### [WHAT TO PRODUCE]
Copy every entry word for word, but skip the pictures.

### [RECORD EXTRACTS]
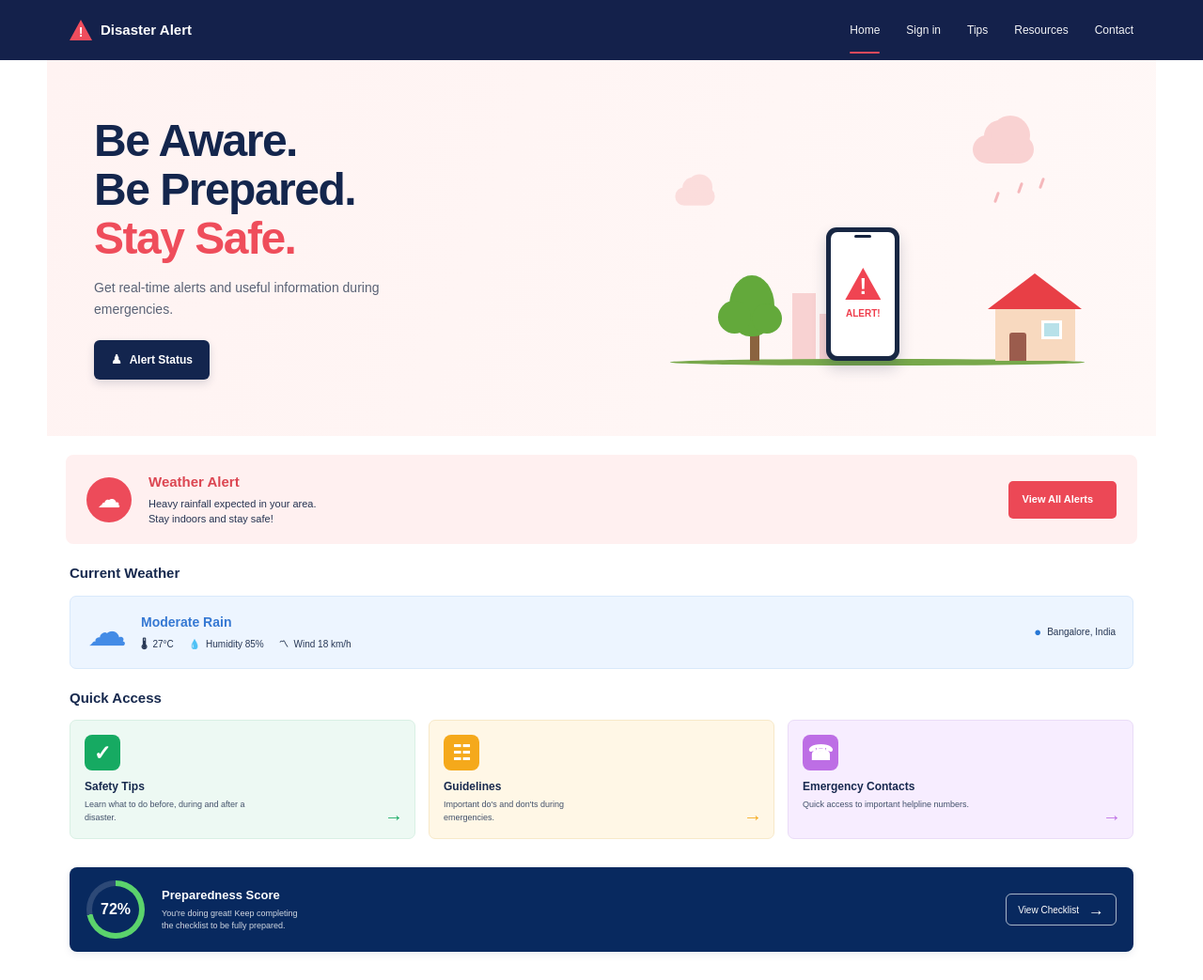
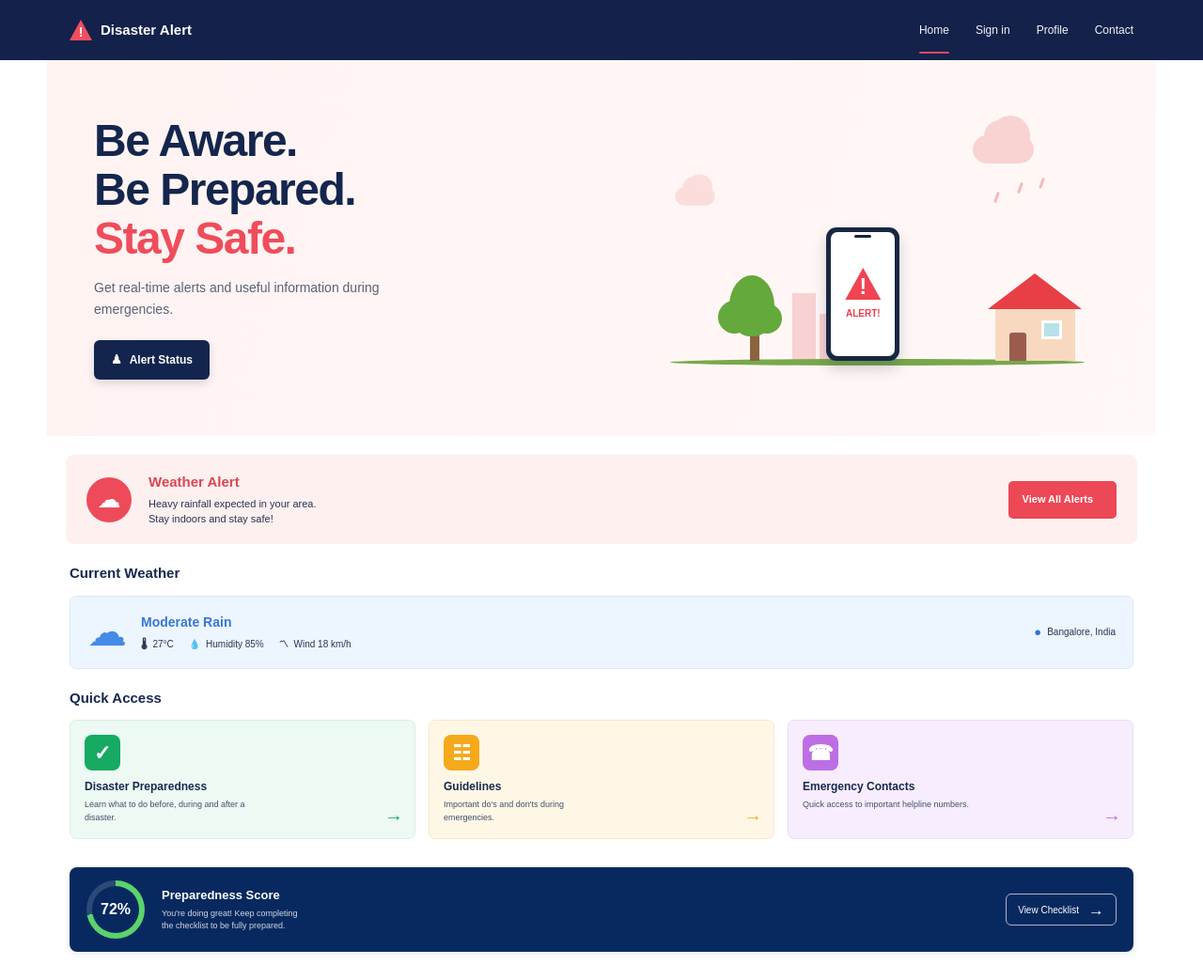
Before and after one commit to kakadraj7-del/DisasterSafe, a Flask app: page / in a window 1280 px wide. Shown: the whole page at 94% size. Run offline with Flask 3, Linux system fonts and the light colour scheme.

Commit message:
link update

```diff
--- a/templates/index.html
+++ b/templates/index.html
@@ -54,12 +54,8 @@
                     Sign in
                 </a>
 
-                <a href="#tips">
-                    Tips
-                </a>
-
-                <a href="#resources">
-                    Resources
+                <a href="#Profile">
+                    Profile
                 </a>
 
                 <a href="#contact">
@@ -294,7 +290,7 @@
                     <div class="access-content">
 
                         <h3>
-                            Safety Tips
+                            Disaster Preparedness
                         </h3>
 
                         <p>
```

### [SOLUTION TO THE PROBLEM]
Before and after one commit to kakadraj7-del/DisasterSafe, a Flask app: page / in a window 1280 px wide. Shown: the whole page at 94% size. Run offline with Flask 3, Linux system fonts and the light colour scheme.

Commit message:
link update

```diff
--- a/templates/index.html
+++ b/templates/index.html
@@ -54,12 +54,8 @@
                     Sign in
                 </a>
 
-                <a href="#tips">
-                    Tips
-                </a>
-
-                <a href="#resources">
-                    Resources
+                <a href="#Profile">
+                    Profile
                 </a>
 
                 <a href="#contact">
@@ -294,7 +290,7 @@
                     <div class="access-content">
 
                         <h3>
-                            Safety Tips
+                            Disaster Preparedness
                         </h3>
 
                         <p>
```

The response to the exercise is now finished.